She wore a long white gown that hung loose from her frame. Her stick like arms hung from the sleeves of her long gown, down at her sides, like dead weights. Her dark, long, scraggly hair hung down over her eyes and shoulders. Her thin legs peered out the bottom of the gown, naked and slightly out of focus in the dark room. Guys, my daughter is a total creeper…
My Daughter Is A Creeper, And Sometimes I Sleep With One Eye Open…
I caught all this from a glimpse. Something had stirred me from my quiet slumber, and I awoke to catch a glimpse of this being in my doorway, waiting, wanting.
My eyes could not focus. Had I been dreaming? My husband snored quietly at my side, unaware of the danger standing before us. I could hear my son rolling around in his bed, asleep and unaffected by the horror that hung in the house, waiting to errupt into chaos. I stifled the scream lodged in my throat. My heart thudded in my chest. Then I heard it …
“Mommy? I had a bad dream.”
It was my daughter.
How often had I asked her not to scare the living bejeezus out of me in the middle of the night? She is lucky I didn’t have the wherewithal to throw something at her. I was sure she was an undead creature there to, at the very least, hurt me while I lay in my bed.
“What the heck,” I exclaimed, after my heart returned to its rightful place in my chest.
“You told me not to come stand over you while you were sleeping, so I stood way over here. That way it wouldn’t scare you.”
Now, it’s quite possible I have seen too many horror flicks. I may just be a touch on the insane side, but anyone in my dark room, lurking while I sleep, is going to get hurt. It’s me or them, man! I swift shoe to their head is not an unreasonable response to a late-night intruder.
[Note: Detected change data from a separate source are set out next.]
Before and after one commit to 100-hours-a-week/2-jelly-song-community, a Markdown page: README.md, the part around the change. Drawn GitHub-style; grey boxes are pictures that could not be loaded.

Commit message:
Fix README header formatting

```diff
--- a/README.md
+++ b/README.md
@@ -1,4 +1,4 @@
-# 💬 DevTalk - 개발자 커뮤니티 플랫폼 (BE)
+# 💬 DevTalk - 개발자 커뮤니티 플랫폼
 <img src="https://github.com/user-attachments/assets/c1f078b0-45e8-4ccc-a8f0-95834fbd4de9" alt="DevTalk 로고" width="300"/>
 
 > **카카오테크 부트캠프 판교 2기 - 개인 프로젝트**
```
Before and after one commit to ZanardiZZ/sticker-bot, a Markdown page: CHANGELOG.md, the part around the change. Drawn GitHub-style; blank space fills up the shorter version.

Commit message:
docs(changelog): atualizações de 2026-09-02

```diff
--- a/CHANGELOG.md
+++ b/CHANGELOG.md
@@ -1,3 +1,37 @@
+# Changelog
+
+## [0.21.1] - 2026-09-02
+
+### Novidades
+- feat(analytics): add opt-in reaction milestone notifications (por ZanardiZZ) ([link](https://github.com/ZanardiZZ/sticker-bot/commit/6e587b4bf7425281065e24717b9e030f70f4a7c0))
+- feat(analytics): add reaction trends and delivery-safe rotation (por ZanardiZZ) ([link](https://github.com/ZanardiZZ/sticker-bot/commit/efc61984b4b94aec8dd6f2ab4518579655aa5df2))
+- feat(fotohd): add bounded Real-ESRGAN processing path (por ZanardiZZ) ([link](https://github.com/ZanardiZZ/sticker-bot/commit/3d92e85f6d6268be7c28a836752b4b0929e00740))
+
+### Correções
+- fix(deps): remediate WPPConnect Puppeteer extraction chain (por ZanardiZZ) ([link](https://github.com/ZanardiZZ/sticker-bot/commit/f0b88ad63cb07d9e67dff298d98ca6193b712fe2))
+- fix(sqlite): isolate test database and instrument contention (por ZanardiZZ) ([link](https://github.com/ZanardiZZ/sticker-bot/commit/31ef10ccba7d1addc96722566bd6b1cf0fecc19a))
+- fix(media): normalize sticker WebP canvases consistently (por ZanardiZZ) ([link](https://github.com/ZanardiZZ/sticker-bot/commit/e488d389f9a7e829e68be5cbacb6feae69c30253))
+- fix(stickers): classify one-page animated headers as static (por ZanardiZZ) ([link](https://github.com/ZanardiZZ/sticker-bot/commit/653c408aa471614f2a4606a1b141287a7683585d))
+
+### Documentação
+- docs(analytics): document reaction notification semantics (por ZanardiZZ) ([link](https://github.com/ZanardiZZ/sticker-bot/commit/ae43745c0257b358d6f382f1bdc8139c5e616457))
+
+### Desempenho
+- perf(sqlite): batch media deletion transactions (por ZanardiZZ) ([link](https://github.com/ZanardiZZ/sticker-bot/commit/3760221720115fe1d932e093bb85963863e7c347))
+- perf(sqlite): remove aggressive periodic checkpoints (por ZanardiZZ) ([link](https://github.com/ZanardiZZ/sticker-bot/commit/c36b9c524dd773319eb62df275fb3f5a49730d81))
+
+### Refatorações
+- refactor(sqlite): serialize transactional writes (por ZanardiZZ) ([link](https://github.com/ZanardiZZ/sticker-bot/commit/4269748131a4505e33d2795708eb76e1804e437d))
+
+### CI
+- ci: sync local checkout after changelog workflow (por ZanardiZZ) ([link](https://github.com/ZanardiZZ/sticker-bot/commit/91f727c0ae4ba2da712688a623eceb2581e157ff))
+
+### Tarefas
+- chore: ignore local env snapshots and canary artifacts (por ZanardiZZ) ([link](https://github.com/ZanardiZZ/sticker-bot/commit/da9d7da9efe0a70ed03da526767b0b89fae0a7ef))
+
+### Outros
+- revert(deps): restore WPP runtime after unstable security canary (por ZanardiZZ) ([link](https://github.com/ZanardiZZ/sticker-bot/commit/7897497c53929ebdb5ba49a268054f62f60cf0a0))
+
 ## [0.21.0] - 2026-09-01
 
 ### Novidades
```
I take a breath to calm my nerves, then I quietly throw back my covers. I walk over to her, and take her by the hand, turning her body toward the hall that stretches to her room.
“Let’s get you back to sleep,” I softly say. “There is nothing in this house that is going to hurt you.”
“Mommy? Will you stay with me while I go back to sleep? I was scared.”
“Of course I will,” I answer in the most steady, sincere voice I can muster as we walk hand-in-hand back to her room.
Silently, in my head I add, “And tomorrow, we brush your hair and burn that nightgown!”